» **THE TASK**
In the records that follow, count each line where the string "backend" occurs. Provide the total and no other text.

» **SUPPLIED RECORDS**
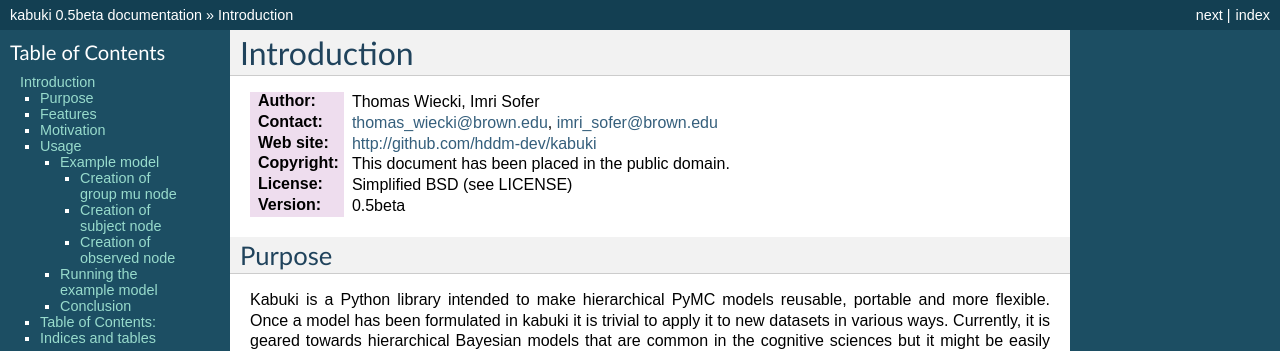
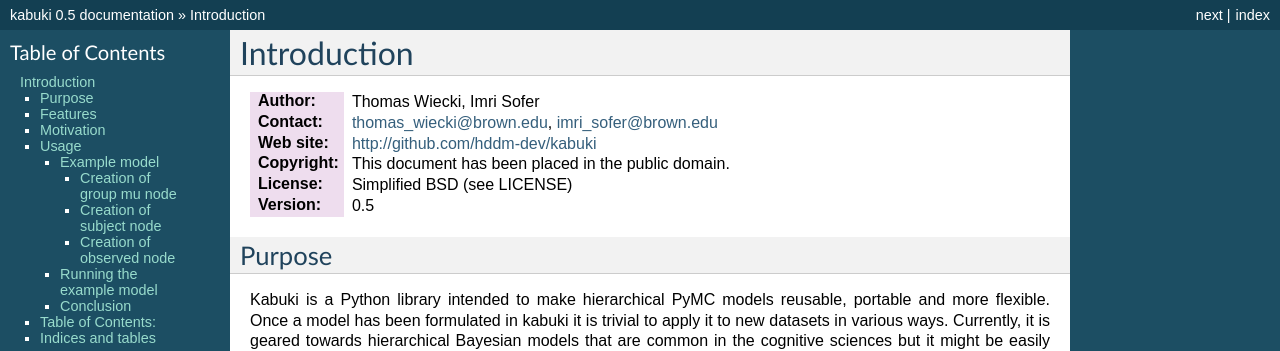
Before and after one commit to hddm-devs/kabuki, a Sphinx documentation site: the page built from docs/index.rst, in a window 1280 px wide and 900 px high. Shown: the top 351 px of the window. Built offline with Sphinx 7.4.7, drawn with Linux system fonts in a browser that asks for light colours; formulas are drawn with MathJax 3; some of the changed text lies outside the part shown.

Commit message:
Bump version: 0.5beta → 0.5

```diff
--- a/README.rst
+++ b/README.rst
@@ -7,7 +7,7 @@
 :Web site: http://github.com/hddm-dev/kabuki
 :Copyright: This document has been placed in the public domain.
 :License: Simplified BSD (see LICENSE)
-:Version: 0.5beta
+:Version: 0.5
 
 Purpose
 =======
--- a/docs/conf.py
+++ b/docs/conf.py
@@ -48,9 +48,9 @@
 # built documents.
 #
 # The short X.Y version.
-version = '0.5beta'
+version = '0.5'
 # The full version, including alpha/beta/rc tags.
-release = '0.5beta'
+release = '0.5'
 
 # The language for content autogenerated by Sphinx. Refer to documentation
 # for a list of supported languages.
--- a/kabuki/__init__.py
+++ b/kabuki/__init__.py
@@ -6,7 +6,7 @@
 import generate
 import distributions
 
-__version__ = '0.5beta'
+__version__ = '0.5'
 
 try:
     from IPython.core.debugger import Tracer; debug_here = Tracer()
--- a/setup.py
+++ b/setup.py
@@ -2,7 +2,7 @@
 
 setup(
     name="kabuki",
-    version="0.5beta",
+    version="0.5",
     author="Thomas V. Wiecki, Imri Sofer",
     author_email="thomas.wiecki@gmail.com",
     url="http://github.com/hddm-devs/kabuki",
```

* * *

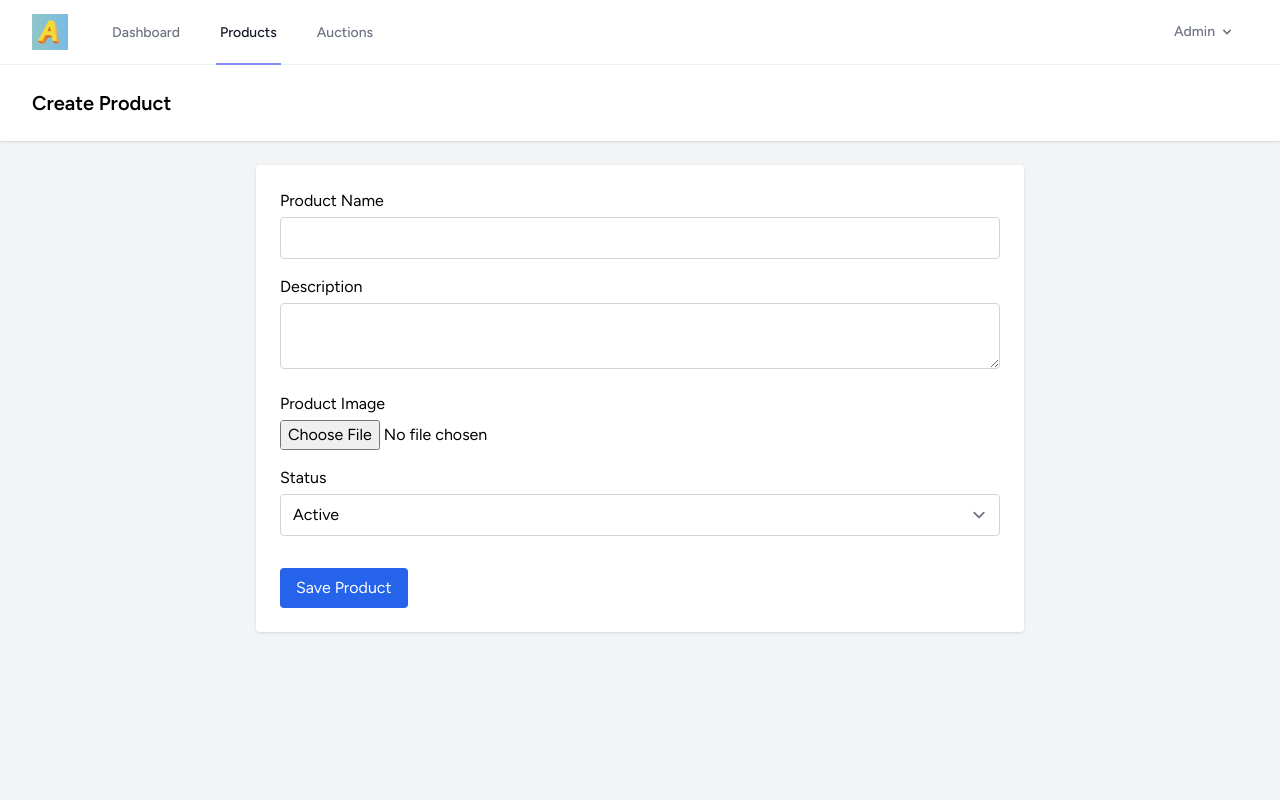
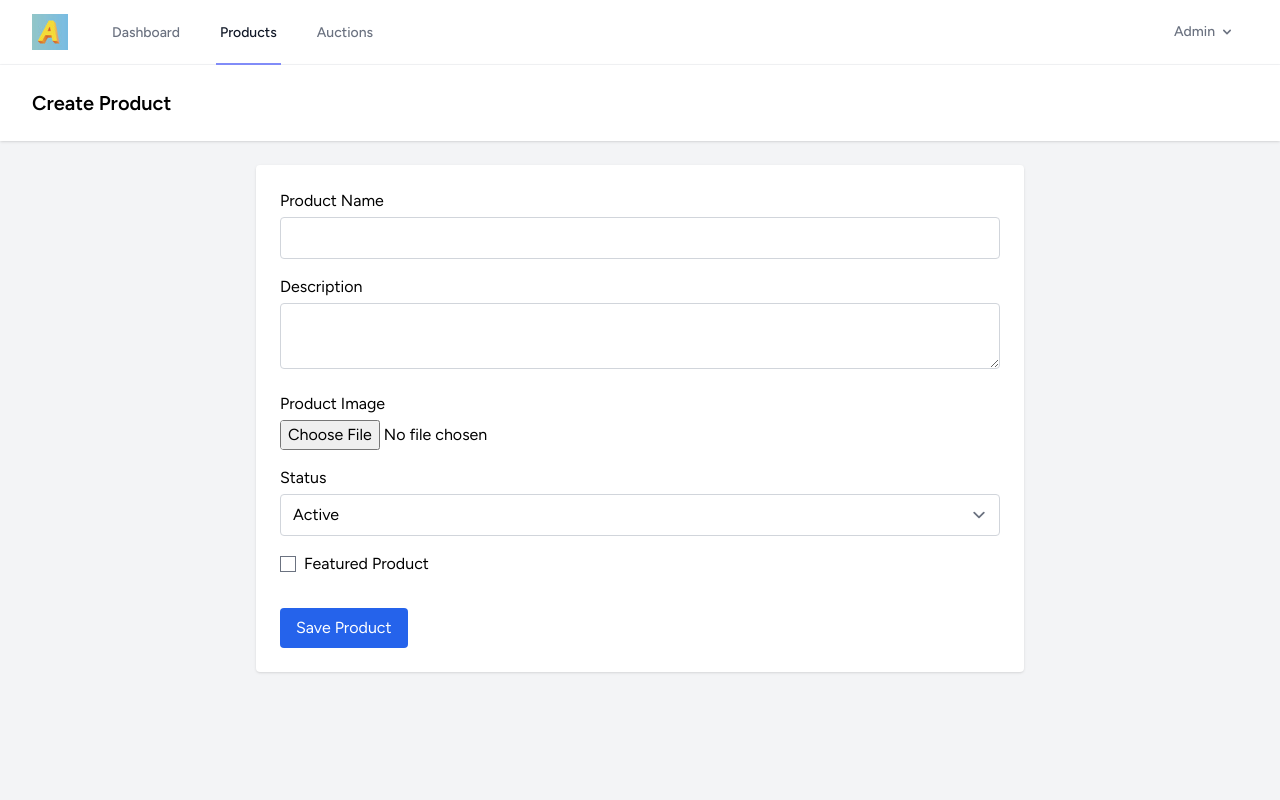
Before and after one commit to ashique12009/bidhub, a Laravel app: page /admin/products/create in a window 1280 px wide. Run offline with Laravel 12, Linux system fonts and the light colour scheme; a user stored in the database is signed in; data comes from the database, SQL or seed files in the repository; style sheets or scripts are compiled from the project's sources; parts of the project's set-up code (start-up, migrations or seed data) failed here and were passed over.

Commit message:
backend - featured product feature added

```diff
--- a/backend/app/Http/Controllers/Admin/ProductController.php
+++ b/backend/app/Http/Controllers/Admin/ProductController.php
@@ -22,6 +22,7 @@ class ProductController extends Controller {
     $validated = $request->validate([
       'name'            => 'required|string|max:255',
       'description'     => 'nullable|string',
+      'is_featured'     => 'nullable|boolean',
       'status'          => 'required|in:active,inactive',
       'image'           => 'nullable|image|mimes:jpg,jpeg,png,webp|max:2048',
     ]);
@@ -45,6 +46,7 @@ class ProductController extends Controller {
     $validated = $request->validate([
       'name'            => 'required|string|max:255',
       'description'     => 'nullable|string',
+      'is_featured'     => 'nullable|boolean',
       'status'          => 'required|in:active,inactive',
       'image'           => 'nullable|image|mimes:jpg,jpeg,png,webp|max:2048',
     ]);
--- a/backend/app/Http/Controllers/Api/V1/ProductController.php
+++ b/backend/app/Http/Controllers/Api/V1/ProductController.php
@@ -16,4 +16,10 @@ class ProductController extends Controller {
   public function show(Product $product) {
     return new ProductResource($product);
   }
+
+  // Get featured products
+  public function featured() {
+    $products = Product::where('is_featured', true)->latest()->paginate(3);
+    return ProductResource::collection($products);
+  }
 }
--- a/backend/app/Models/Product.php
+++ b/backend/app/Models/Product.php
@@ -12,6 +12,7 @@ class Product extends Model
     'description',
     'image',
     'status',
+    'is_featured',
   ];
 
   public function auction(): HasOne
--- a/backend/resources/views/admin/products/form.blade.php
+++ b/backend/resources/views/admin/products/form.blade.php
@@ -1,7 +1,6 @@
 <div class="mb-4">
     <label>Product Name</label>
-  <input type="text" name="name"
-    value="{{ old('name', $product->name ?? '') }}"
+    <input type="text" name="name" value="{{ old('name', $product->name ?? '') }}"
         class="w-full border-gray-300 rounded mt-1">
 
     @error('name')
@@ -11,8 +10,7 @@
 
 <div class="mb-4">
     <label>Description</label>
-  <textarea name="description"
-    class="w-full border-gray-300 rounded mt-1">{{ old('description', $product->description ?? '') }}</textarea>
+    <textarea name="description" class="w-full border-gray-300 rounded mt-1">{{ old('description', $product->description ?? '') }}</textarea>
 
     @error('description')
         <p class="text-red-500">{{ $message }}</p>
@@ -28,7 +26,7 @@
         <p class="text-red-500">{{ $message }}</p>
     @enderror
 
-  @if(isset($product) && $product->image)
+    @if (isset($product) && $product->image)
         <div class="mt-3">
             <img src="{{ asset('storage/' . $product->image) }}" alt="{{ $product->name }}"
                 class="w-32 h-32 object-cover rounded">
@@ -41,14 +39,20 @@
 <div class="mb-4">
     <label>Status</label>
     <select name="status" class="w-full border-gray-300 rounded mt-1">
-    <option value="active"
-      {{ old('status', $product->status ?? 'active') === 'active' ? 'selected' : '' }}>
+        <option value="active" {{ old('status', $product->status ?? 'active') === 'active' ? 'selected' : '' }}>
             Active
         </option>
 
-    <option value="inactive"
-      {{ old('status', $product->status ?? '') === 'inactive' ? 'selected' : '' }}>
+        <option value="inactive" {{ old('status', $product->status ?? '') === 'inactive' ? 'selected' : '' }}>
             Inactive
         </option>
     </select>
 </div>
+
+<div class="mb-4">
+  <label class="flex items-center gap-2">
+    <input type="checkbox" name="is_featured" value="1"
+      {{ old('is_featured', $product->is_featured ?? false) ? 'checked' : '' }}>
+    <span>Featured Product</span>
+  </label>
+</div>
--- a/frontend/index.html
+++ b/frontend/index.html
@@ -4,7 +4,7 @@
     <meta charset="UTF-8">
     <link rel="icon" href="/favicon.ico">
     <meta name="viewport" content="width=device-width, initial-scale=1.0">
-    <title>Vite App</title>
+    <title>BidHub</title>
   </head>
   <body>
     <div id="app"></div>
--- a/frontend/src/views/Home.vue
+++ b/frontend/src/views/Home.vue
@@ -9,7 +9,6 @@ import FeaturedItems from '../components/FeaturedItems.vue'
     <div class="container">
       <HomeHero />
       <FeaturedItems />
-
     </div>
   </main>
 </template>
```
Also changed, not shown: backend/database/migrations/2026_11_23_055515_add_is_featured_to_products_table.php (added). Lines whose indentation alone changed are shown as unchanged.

* * *

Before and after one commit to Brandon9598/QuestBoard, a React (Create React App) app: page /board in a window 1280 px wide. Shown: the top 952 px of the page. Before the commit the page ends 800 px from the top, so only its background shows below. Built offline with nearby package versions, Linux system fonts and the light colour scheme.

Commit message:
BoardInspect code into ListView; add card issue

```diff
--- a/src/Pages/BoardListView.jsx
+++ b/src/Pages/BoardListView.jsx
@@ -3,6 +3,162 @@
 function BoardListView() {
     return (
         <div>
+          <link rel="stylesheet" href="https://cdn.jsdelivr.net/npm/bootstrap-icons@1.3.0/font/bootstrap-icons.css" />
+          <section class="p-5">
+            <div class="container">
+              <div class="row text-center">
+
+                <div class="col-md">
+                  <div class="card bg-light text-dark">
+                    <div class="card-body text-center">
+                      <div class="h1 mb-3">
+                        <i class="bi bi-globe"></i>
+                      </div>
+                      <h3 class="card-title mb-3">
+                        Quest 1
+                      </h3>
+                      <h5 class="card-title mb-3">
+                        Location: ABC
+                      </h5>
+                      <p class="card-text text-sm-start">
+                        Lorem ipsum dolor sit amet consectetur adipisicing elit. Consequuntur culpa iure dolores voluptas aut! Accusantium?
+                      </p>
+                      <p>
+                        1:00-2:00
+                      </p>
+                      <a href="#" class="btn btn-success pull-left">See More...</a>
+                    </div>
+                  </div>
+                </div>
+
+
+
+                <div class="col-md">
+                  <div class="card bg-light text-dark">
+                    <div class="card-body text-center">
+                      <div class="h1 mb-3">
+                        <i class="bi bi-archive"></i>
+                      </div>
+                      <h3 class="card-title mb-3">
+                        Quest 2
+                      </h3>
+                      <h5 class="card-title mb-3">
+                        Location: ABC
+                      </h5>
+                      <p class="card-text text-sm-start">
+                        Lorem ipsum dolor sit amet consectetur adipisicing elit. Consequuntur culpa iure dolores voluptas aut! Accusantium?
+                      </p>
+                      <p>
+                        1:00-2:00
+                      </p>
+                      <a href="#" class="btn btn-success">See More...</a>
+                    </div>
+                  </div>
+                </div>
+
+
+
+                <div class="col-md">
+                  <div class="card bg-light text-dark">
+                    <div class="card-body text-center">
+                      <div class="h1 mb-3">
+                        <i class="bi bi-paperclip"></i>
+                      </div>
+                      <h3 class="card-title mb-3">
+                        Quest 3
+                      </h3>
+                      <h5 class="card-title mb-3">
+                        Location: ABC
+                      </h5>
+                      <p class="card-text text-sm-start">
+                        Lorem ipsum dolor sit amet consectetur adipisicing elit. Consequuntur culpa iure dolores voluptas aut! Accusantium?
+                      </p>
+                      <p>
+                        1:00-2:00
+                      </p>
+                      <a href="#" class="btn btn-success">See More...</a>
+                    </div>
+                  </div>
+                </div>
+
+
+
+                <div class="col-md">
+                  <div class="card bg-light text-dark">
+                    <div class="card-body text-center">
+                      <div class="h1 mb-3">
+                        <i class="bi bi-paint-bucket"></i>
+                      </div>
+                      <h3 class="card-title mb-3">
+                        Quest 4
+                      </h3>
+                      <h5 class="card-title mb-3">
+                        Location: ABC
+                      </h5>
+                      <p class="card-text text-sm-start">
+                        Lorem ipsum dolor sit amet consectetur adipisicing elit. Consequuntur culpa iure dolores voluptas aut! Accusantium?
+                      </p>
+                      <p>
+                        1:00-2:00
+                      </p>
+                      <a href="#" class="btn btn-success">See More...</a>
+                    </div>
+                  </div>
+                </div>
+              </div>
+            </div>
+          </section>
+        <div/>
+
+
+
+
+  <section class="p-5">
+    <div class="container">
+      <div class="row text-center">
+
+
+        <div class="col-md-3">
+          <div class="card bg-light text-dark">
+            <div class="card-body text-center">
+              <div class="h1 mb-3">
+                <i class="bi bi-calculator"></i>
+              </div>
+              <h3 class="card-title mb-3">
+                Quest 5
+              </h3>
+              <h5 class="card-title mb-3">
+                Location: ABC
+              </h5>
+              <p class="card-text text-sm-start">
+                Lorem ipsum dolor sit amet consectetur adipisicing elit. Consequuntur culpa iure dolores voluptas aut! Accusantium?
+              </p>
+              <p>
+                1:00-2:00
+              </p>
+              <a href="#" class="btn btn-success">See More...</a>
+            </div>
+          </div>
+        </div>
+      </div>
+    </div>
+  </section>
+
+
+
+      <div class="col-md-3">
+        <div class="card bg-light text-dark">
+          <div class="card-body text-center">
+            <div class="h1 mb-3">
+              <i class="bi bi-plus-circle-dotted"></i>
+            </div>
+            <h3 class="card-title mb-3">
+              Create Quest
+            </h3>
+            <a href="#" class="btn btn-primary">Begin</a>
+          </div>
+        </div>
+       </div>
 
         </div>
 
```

» **ANSWER SECTION**
10